* _Given entries_:
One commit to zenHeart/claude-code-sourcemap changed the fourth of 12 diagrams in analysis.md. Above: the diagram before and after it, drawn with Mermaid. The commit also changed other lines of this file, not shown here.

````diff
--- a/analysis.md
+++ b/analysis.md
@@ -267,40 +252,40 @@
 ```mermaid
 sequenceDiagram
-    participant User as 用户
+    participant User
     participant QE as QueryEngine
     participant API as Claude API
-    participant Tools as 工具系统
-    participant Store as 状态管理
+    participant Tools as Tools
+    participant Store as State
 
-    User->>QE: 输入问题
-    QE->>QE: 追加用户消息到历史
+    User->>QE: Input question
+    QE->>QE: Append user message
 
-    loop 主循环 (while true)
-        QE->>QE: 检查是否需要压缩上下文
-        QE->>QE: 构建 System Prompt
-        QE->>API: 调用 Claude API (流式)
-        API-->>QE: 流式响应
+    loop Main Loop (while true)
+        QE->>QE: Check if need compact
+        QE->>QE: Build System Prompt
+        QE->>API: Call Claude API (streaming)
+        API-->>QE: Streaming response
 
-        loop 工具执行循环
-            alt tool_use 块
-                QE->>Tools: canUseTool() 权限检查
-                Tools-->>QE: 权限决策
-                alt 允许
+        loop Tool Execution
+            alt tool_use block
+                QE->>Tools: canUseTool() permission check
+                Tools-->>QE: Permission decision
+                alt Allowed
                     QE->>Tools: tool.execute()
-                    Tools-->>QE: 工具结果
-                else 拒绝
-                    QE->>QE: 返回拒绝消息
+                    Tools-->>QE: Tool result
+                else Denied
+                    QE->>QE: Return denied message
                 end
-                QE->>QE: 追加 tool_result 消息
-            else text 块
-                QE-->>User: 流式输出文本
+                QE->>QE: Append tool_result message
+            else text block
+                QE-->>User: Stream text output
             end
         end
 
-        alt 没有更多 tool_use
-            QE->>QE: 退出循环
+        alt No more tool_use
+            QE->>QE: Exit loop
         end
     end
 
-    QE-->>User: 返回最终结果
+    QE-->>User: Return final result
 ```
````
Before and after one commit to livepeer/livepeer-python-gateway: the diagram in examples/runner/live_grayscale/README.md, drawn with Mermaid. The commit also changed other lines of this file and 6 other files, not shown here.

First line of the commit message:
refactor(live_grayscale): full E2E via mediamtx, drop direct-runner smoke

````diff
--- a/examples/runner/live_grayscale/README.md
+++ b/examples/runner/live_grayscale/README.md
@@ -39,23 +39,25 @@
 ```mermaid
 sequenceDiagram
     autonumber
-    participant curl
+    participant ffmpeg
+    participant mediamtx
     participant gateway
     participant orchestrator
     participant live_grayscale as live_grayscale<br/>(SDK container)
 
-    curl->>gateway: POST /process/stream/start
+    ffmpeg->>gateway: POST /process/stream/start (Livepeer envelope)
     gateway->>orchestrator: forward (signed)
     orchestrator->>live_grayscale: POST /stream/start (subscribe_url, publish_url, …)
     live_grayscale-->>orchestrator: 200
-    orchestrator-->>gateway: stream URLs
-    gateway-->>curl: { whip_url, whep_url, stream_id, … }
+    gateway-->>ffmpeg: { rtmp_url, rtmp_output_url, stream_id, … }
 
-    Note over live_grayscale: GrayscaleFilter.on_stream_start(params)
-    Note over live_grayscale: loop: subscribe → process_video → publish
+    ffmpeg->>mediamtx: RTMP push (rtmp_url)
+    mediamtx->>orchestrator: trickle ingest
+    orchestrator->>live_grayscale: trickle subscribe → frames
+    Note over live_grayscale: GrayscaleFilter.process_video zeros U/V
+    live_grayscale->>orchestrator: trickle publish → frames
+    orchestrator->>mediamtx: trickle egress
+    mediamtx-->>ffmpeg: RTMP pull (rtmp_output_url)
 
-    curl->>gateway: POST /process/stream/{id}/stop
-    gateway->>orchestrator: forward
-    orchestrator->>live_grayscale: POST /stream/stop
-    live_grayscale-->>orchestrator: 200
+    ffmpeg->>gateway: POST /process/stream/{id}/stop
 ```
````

* _What is required_: Your answer should be one number: the count of lines in the records above that contain "curl".

* _Answer section_: 4